Tuesday, June 10, 2014

Summer 2014: Hot Mess?

Remember last fall when people scoffed at the Farmer’s Almanac prediction of a Super Bowl Snowpocalypse and a bitterly cold and overly wet winter?  Turns out the Super Bowl prediction was wrong, though it was probably done just to get people’s attention.  The other half of the prediction?  I’d say they stuck that landing, as we experienced the 4th-coldest winter on record.

Now, the Almanackers (new word) are at it again.  And if they’re right, then this summer is going to be a hot mess.

Wednesday, February 5, 2014

The Most Important Fuel In The World, Pt. II: "Stay thrifty, my friends"

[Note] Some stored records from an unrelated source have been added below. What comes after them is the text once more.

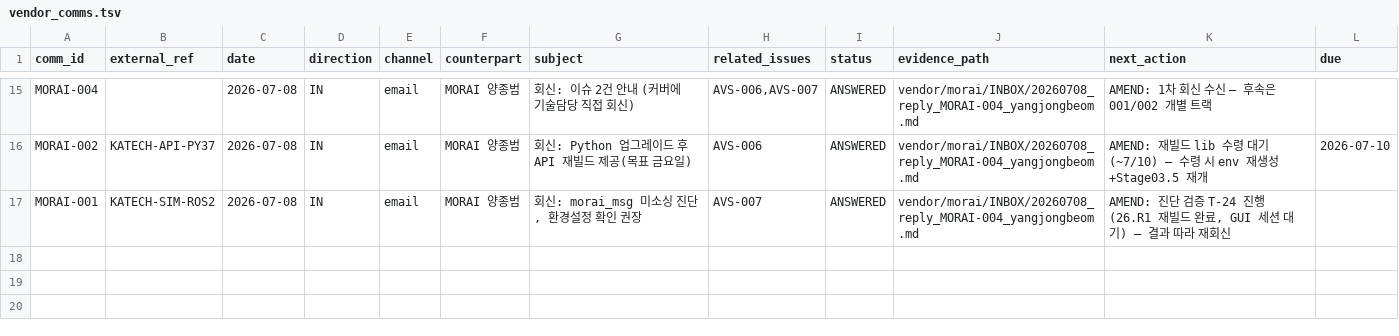
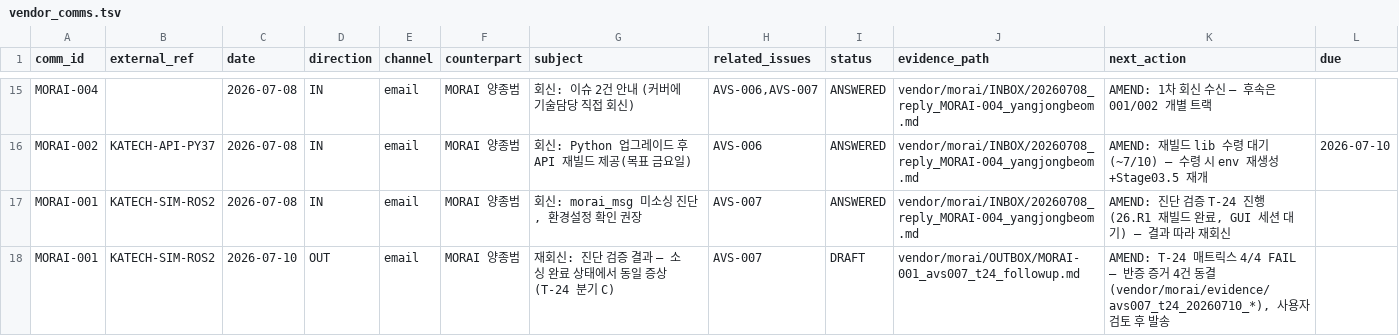
Before and after one commit to hjjung-katech/avstack-control, a TSV file: records/vendor_comms.tsv, drawn as a sheet; only a part is shown, gaps mark what is left out.

```diff
--- a/records/vendor_comms.tsv
+++ b/records/vendor_comms.tsv
@@ -17 +17,2 @@ MORAI-002	KATECH-API-PY37	2026-07-08	IN	email	MORAI 양종범	회신: Python 업
 MORAI-001	KATECH-SIM-ROS2	2026-07-08	IN	email	MORAI 양종범	회신: morai_msg 미소싱 진단, 환경설정 확인 권장	AVS-007	ANSWERED	vendor/morai/INBOX/20260708_reply_MORAI-004_yangjongbeom.md	AMEND: 진단 검증 T-24 진행(26.R1 재빌드 완료, GUI 세션 대기) — 결과 따라 재회신	
+MORAI-001	KATECH-SIM-ROS2	2026-07-10	OUT	email	MORAI 양종범	재회신: 진단 검증 결과 — 소싱 완료 상태에서 동일 증상(T-24 분기 C)	AVS-007	DRAFT	vendor/morai/OUTBOX/MORAI-001_avs007_t24_followup.md	AMEND: T-24 매트릭스 4/4 FAIL — 반증 증거 4건 동결(vendor/morai/evidence/avs007_t24_20260710_*), 사용자 검토 후 발송	
```
Also changed, not shown: records/commands.tsv, records/issues.tsv, 8 other files.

Lots of smart people are coming to the same conclusions about the non-fuel behind America’s hey-look-suddenly-we-make-and-own-all-the-fuel-in-the-world energy boom: it’s energy efficiency.  Now, The National Resource Defense Council has issued their first annual report on energy by concluding that the United States’ energy efficiency push “has more than doubled its economic productivity from oil, natural gas, and electricity over the past 40 years, which means energy efficiency has contributed more to meeting America’s needs than all other resources combined.”  Mull on that a bit.  

More from the NRDC report:

Monday, November 18, 2013

The Most Important Fuel In The World

The International Energy Agency (IEA) is the global authority on worldwide fuel supplies, trends, and outlooks.   They have the ear of the world’s governments and business, and they help set policy by conducting the research necessary to define global fuel inventories and costs.  So when they release a first-of-its-kind report that pinpoints theworld’s most important fuel, it’s kind of a big deal. 

Here’s a list of the fuels that will not wear the crown of “Most Important Fuel in the World”: oil, biodiesel, nuclear, wind, hydro, geothermal, solar, wave energy, biomass, hydrogen, ethanol, coal.  

Wait, it’s not a renewable like wind or solar?  And it’s not ‘clean coal’?  Okay.  The US is sitting on enough natural gas to power the world for a hundred years so that’s gotta be it, right?  Nope.  It’s not even natural gas, the USA’s  game-changing energy trump card.  In fact, the IEA says the most important fuel in the world isn’t a fuel at all

The most important fuel in the world…is energy efficiency.

Here are the guts of the IEA’s report:

Thursday, October 31, 2013

A word about loose-fill fiberglass in attics: "No!"

Along with stopping air leakage into/out of the home, the strength of your attic is frequently the biggest factor in determining how well your home can protect you from the cold in winter months.  Strong attics create comfort.  So when a homeowner is told that they have 12” of insulation in their attic, that might just sound reasonable (it's close).  Except that it depends on what material constitutes that 12” of insulation.  This infrared image of a ceiling at a home in Hecker, IL provides a case in point:  

Orange = warm, Blue = cold

Why does this ceiling look like it’s been tye-dyed?   The answer is in the 12” of insulation material.

Monday, August 12, 2013

Is my home more valuable after insulation and air sealing?

The obvious answer to this clearly rhetorical question is ‘yes’.  All of the home’s occupants see an immediate improvement in comfort, utility bills are reduced by 15-35%, shorter run times mean the air conditioner and furnace will need to be replaced less frequently, and indoor air quality is improved after sealing off the areas of the home you don’t want to get your breathing air from.  If that's not value, we obviously don’t get it.

But if the question is re-phrased as “Is my home worth more after insulating and air sealing?” then the obvious answer to this clearly rhetorical question is ‘no’.   Your appraiser, your lender and your real estate agent aren’t currently offered the tools to place a value on a home’s energy efficiency and properly credit the homebuyer and/or seller . 

That may be about to change.

Wednesday, June 12, 2013

What is a 'rim joist' and why should I care?

It’s the invisible part of your walls that nobody pays attention to, partly because it’s out of sight in some homes.  And maybe it’s because it has so many names that nobody knows what to call it the darned thing: band joist, rim board, rim joist, band board, ribbon, box band, box closure, and header joist.  But it’s all the same and the cavity looks like this:

If you have a basement with drywall on the ceiling, you won’t see it and you can’t access it.  If you have a drop ceiling basement, you can’t see it but you can access it by moving some panels around.  If you have a crawlspace, you have one of these, even if you can’t see it.  (And you can access it, even if the thought of going to see it isn’t attractive!)  Only houses built on a slab don’t have a rim joist.

Here’s why these things matter to your healthy home and energy efficiency: it’s a whole foot of wall that is usually uninsulated or underinsulated.  Worse, this is typically one of the leakiest parts of a home’s assembly.  And worse yet, if improperly insulated, it could cause serious health concerns.  This is a big triple whammy.  So what’s the fix?